18 November 2015

UCEA is pleased that earnings data published today (18 November 2015) by the Office for National Statistics (ONS) has revealed that the higher education (HE) gender pay gap is narrowing, with a significant fall of 2.4 percentage points in the last year. The data, for full-time staff working in the HE sector, show a fall to 11.1% in April 2015 from 13.5% in April 2014. For all HE sector employees, which includes part-time as well as full-time, there was also a fall of 1.3 percentage points, to 14.7%, which compares to the wider economy pay gap of 19.2%.

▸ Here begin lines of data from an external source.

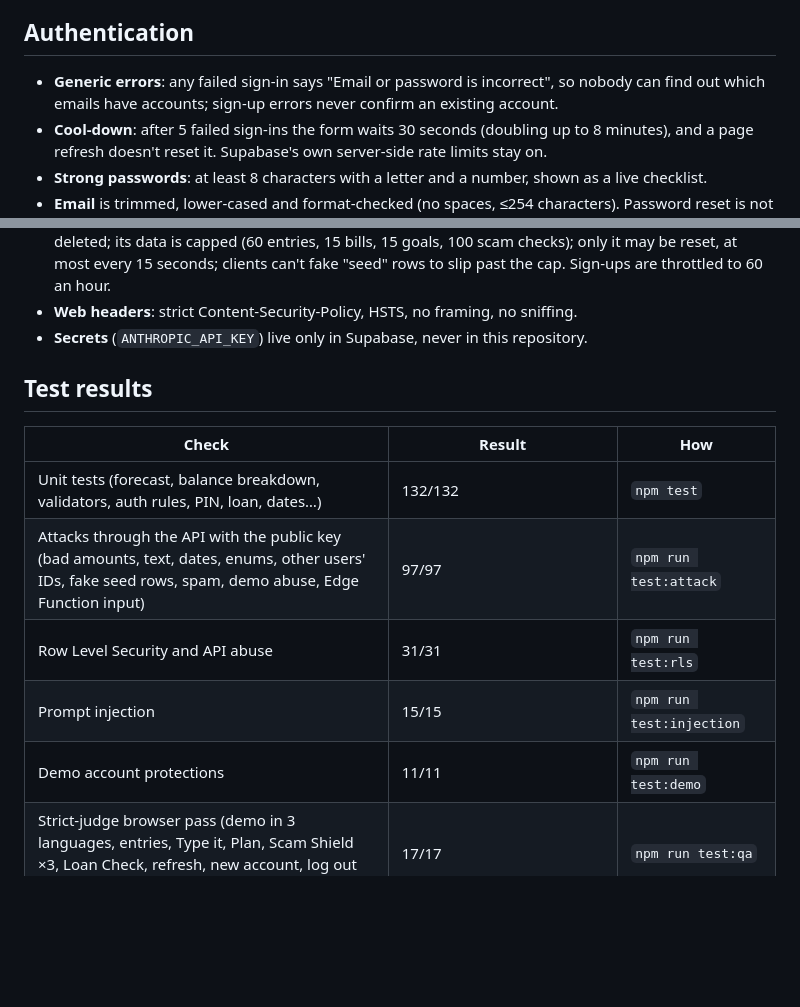
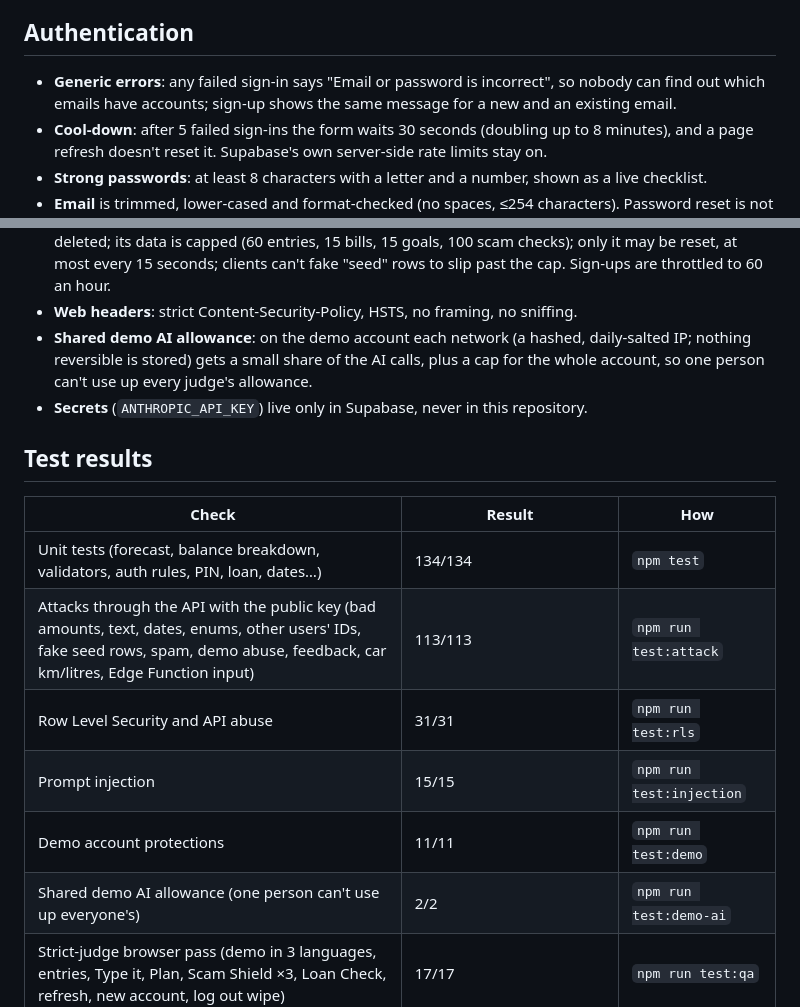
Before and after one commit to matlouphenyo9-jpg/zaka, a Markdown page: README.md, 2 parts joined by grey strips. GitHub-like rendering; blank space fills up the shorter version.

Commit message:
README: final test counts, demo AI allowance, identical sign-up answer
Co-Authored-By: Claude Opus 5.5 <noreply@anthropic.com>
Claude-Session: https://claude.ai/code/session_015wCcMjRxotYShFWafBa3hq

```diff
--- a/README.md
+++ b/README.md
@@ -91,7 +91,7 @@ Every account, entry, bill and goal is stored in Postgres (Supabase) behind Row
 
 ## Authentication
 
-- **Generic errors**: any failed sign-in says "Email or password is incorrect", so nobody can find out which emails have accounts; sign-up errors never confirm an existing account.
+- **Generic errors**: any failed sign-in says "Email or password is incorrect", so nobody can find out which emails have accounts; sign-up shows the same message for a new and an existing email.
 - **Cool-down**: after 5 failed sign-ins the form waits 30 seconds (doubling up to 8 minutes), and a page refresh doesn't reset it. Supabase's own server-side rate limits stay on.
 - **Strong passwords**: at least 8 characters with a letter and a number, shown as a live checklist.
 - **Email** is trimmed, lower-cased and format-checked (no spaces, ≤254 characters). Password reset is not offered by email; the sign-in screen points to support@jis-tech.co.za.
@@ -118,17 +118,19 @@ Every rule holds **on the phone, in the Edge Functions and in the database**, so
 - **Edge Functions** need a signed-in user, check the origin, validate input and apply per-user limits (parse: 30 an hour / 200 a day; explain: 20 an hour / 100 a day) plus a project-wide daily AI budget. Logs contain no message text or personal data.
 - **Demo lock-down**: the shared demo account's email and password can't be changed and it can't be deleted; its data is capped (60 entries, 15 bills, 15 goals, 100 scam checks); only it may be reset, at most every 15 seconds; clients can't fake "seed" rows to slip past the cap. Sign-ups are throttled to 60 an hour.
 - **Web headers**: strict Content-Security-Policy, HSTS, no framing, no sniffing.
+- **Shared demo AI allowance**: on the demo account each network (a hashed, daily-salted IP; nothing reversible is stored) gets a small share of the AI calls, plus a cap for the whole account, so one person can't use up every judge's allowance.
 - **Secrets** (`ANTHROPIC_API_KEY`) live only in Supabase, never in this repository.
 
 ## Test results
 
 | Check | Result | How |
 | --- | --- | --- |
-| Unit tests (forecast, balance breakdown, validators, auth rules, PIN, loan, dates…) | 132/132 | `npm test` |
-| Attacks through the API with the public key (bad amounts, text, dates, enums, other users' IDs, fake seed rows, spam, demo abuse, Edge Function input) | 97/97 | `npm run test:attack` |
+| Unit tests (forecast, balance breakdown, validators, auth rules, PIN, loan, dates…) | 134/134 | `npm test` |
+| Attacks through the API with the public key (bad amounts, text, dates, enums, other users' IDs, fake seed rows, spam, demo abuse, feedback, car km/litres, Edge Function input) | 113/113 | `npm run test:attack` |
 | Row Level Security and API abuse | 31/31 | `npm run test:rls` |
 | Prompt injection | 15/15 | `npm run test:injection` |
 | Demo account protections | 11/11 | `npm run test:demo` |
+| Shared demo AI allowance (one person can't use up everyone's) | 2/2 | `npm run test:demo-ai` |
 | Strict-judge browser pass (demo in 3 languages, entries, Type it, Plan, Scam Shield ×3, Loan Check, refresh, new account, log out wipe) | 17/17 | `npm run test:qa` |
 | AI in all 5 languages | 13/13 | `npm run test:ai` |
 | Translation key and placeholder parity | OK | `npm run check:i18n` |
```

The gender pay gap for HE teaching professionals has also fallen, from 9.3% to 9.1%. This compares to a full-time gender pay gap of 11% for all professional occupations. The gender pay gap for all full-time employees in all sectors in the UK decreased to 9.4%, from 9.6%, during the same period.

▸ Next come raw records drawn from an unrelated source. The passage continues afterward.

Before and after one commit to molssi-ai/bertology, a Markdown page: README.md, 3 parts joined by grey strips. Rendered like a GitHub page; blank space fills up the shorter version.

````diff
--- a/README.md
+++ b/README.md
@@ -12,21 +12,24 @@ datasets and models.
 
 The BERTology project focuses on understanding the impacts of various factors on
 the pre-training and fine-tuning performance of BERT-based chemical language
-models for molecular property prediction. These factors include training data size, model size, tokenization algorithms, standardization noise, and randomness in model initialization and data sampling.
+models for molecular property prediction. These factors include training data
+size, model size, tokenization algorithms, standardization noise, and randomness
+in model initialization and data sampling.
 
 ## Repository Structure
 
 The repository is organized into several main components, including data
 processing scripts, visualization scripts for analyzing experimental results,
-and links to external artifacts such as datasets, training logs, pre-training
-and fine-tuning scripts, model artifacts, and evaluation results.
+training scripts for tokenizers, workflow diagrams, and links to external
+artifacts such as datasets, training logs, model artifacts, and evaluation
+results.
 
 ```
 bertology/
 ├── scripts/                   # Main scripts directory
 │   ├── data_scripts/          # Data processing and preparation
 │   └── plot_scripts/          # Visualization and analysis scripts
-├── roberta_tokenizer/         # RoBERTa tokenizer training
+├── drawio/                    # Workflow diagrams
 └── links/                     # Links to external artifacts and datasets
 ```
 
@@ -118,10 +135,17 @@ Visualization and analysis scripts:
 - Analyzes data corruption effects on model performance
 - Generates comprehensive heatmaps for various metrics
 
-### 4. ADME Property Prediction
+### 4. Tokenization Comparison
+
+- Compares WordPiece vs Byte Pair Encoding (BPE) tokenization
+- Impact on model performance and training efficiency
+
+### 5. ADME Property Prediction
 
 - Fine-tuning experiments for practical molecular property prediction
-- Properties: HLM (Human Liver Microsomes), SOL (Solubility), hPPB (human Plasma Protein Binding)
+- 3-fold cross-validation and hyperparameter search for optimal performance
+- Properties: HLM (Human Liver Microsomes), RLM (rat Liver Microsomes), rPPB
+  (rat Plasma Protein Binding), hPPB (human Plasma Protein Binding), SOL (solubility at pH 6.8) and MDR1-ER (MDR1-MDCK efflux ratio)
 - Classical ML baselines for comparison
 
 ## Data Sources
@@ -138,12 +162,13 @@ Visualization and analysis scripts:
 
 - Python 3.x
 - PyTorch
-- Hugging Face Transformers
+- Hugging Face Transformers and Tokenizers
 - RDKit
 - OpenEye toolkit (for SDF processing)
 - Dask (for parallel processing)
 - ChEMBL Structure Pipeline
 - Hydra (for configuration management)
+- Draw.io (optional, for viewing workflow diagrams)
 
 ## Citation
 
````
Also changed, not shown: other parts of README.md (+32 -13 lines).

The HE sector, while knowing there is still more to be done, will welcome these data as it confirms that concerted planning and effective action at national and institutional level is making a difference in addressing the gender pay gap. Regular equal pay audits have been commonplace in the sector for several years with a 2013 survey showing that around three quarters of HE employers had undertaken at least one equal pay review since 2010. All of these reviews examined gender pay gaps at the HE institution but a majority of institutions also reviewed gaps related to age, disability and ethnicity.

HE employers, represented by UCEA, and the HE trade unions* recently undertook joint work on gender pay in HE, examining qualitative information on gender pay interventions with a view to identifying and actively promoting effective practice. The report examines examples of employers from within and beyond HE to understand better the nature of gender pay gaps where they exist, the possible reasons for these, and the types of measures being taken to address them. The ‘Gender Pay in HE’ report** and its accompanying case studies were published in July 2015. The report was concluded after more than a year of joint working following the commitment made in the New JNCHES pay agreement for 2014-15. The 2015-16 pay settlement commits employers and trade unions to some further work in this area comprising a detailed review of available gender pay gap data*** and related workforce trends.

Professor Nick Petford, Chair of last year's Gender Pay joint working group and Vice-Chancellor of the University of Northampton, said:

“The latest official earnings data show that the HE sector is making real progress in tackling the gender pay gap. While the sector pay gap remains just above the economy as a whole, it is gratifying to see a significant fall in the past year. Major sector initiatives such as Athena SWAN and Aurora have kept women’s careers and the gender pay gap at the top of institutional agendas and we hope that this continues to be the case in the years ahead. UCEA is pleased to have contributed to the sector’s work on tackling the pay gap through our joint work with HE trade unions which has included surveys of equal pay auditing, a literature review on the gender pay gap and, most recently, an in-depth investigation of action being taken by HE institutions to tackle gender pay gaps identified through equal pay reviews.
“With the conclusion of the 2015-16 final pay round UCEA will begin further joint work in this area as a key theme in the trade unions’ pay equality claim. The work will focus on developing a more sophisticated analysis on the sector’s gender pay gap data, looking at gender pay gaps between job levels and information on occupational segregation using data drawn from the existing datasets.”

* EIS, GMB, UCU, UNISON and Unite
** The report is freely available via the UCEA website
*** Such as the ONS Annual Survey of Hours and Earnings and the HESA Staff Record.

For further information from the employers’ side please contact Andy Fryer, Head of Communications and Membership or Marc Whittaker, Communications and Events Officer. Call 020 7383 2444.

Notes for editors

The pay gaps presented here are calculated using full-time hourly earnings excluding overtime and represent the difference been male and female employees’ earnings as a percentage of male earnings. This is the preferred methodology used by the ONS for its published figures and therefore the HE figures are directly comparable with those for the wider economy.

Gender pay gap figures

Higher education sector  (Full-time hourly earnings excluding overtime (£s))

Year Male Female Gender
2014 20.06 17.35 13.5%
2015 20.08 17.86 11.1%


Higher education teaching professionals (Full-time hourly earnings excluding overtime (£s))

Year Male Female Gender
2014 25.81 23.40 9.3%
2015 26.25 23.85 9.1%

Source: Annual Survey of Hours and Earnings. Tables 14.6a and 16.6a. The figures for HE teaching professionals include a small number (c. 10%) of employees that do not work in the HE sector – UCEA publishes an annual set of figures that remove these employees from the sample. These figures will be available in 2016.

For all HE sector employees, the gap fell from 16% in 2014 to 14.7%. This is considerably lower than the all employee gap in the wider economy which is 19.2%.

For HE teaching professionals the all employee gap is 8.2%, down from 8.5% in 2014.